= Task statement =
Show all lines from the material that carry the word "Database".

# # # #

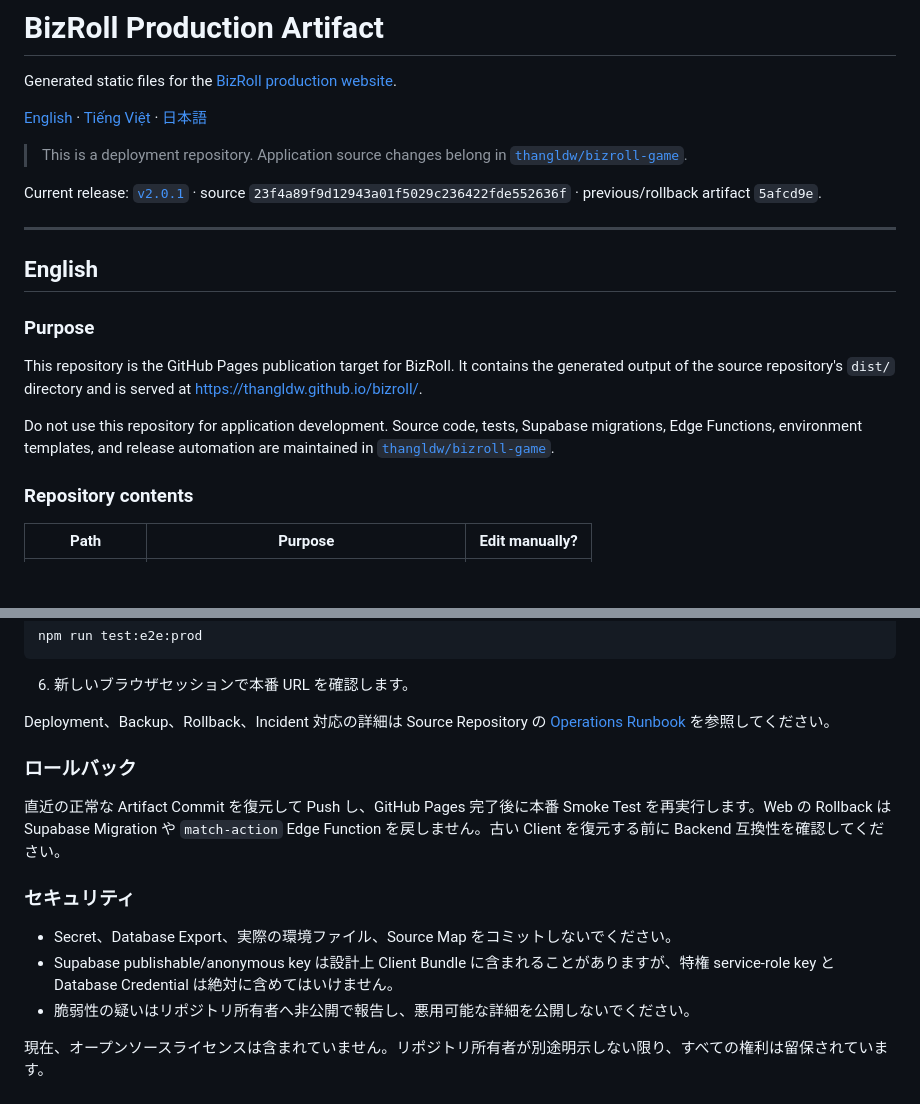
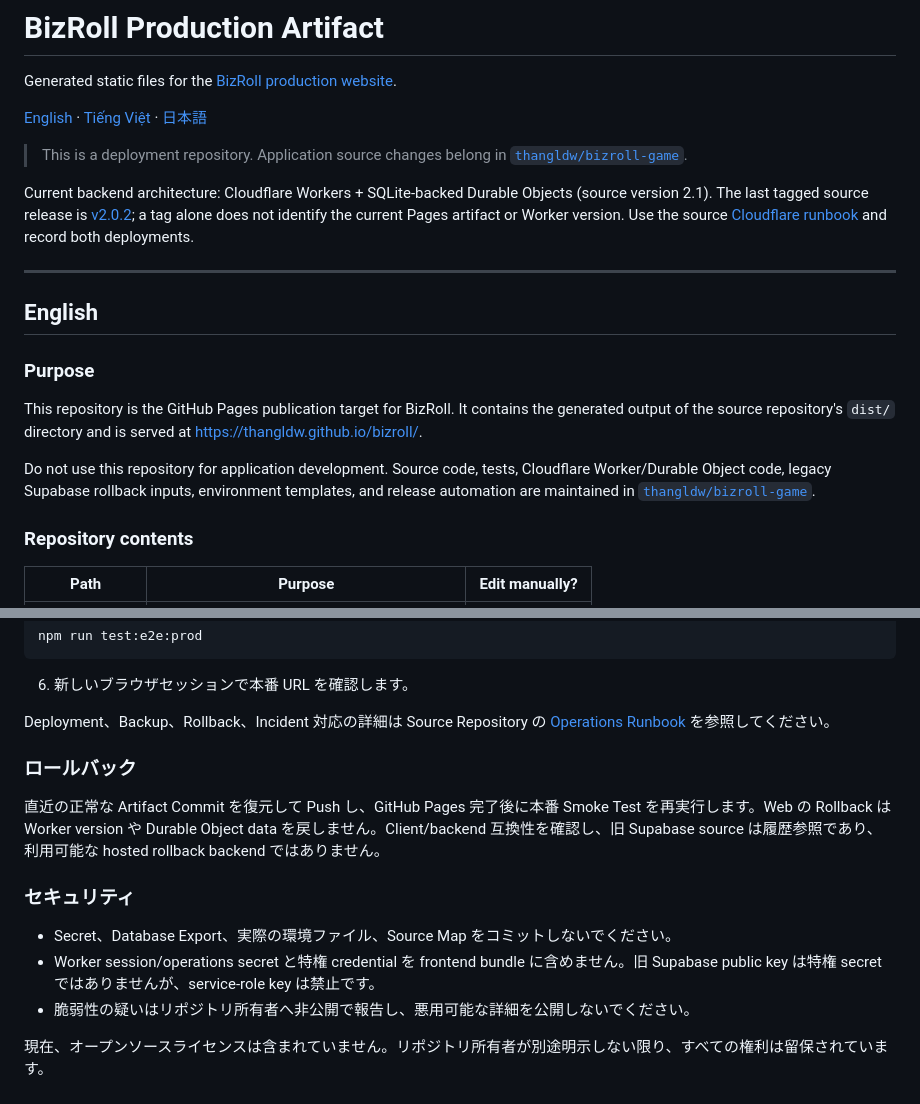
Before and after one commit to thangldw/bizroll, a Markdown page: README.md, 2 parts joined by grey strips. Rendered like a GitHub page; blank space fills up the shorter version.

```diff
--- a/README.md
+++ b/README.md
@@ -6,7 +6,7 @@ Generated static files for the [BizRoll production website](https://thangldw.git
 
 > This is a deployment repository. Application source changes belong in [`thangldw/bizroll-game`](https://github.com/thangldw/bizroll-game).
 
-Current release: [`v2.0.1`](https://github.com/thangldw/bizroll-game/releases/tag/v2.0.1) · source `23f4a89f9d12943a01f5029c236422fde552636f` · previous/rollback artifact `5afcd9e`.
+Current backend architecture: Cloudflare Workers + SQLite-backed Durable Objects (source version 2.1). The last tagged source release is [v2.0.2](https://github.com/thangldw/bizroll-game/releases/tag/v2.0.2); a tag alone does not identify the current Pages artifact or Worker version. Use the source [Cloudflare runbook](https://github.com/thangldw/bizroll-game/blob/main/docs/cloudflare-operations.md) and record both deployments.
 
 ---
 
@@ -16,7 +16,7 @@ Current release: [`v2.0.1`](https://github.com/thangldw/bizroll-game/releases/ta
 
 This repository is the GitHub Pages publication target for BizRoll. It contains the generated output of the source repository's `dist/` directory and is served at <https://thangldw.github.io/bizroll/>.
 
-Do not use this repository for application development. Source code, tests, Supabase migrations, Edge Functions, environment templates, and release automation are maintained in [`thangldw/bizroll-game`](https://github.com/thangldw/bizroll-game).
+Do not use this repository for application development. Source code, tests, Cloudflare Worker/Durable Object code, legacy Supabase rollback inputs, environment templates, and release automation are maintained in [`thangldw/bizroll-game`](https://github.com/thangldw/bizroll-game).
 
 ### Repository contents
 
@@ -178,12 +178,12 @@ Deployment、Backup、Rollback、Incident 対応の詳細は Source Repository
 
 ### ロールバック
 
-直近の正常な Artifact Commit を復元して Push し、GitHub Pages 完了後に本番 Smoke Test を再実行します。Web の Rollback は Supabase Migration や `match-action` Edge Function を戻しません。古い Client を復元する前に Backend 互換性を確認してください。
+直近の正常な Artifact Commit を復元して Push し、GitHub Pages 完了後に本番 Smoke Test を再実行します。Web の Rollback は Worker version や Durable Object data を戻しません。Client/backend 互換性を確認し、旧 Supabase source は履歴参照であり、利用可能な hosted rollback backend ではありません。
 
 ### セキュリティ
 
 - Secret、Database Export、実際の環境ファイル、Source Map をコミットしないでください。
-- Supabase publishable/anonymous key は設計上 Client Bundle に含まれることがありますが、特権 service-role key と Database Credential は絶対に含めてはいけません。
+- Worker session/operations secret と特権 credential を frontend bundle に含めません。旧 Supabase public key は特権 secret ではありませんが、service-role key は禁止です。
 - 脆弱性の疑いはリポジトリ所有者へ非公開で報告し、悪用可能な詳細を公開しないでください。
 
 現在、オープンソースライセンスは含まれていません。リポジトリ所有者が別途明示しない限り、すべての権利は留保されています。
```
Also changed, not shown: other parts of README.md (+9 -9 lines).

# # # #

= Output of the exercise =
 - Secret、Database Export、実際の環境ファイル、Source Map をコミットしないでください。
-- Supabase publishable/anonymous key は設計上 Client Bundle に含まれることがありますが、特権 service-role key と Database Credential は絶対に含めてはいけません。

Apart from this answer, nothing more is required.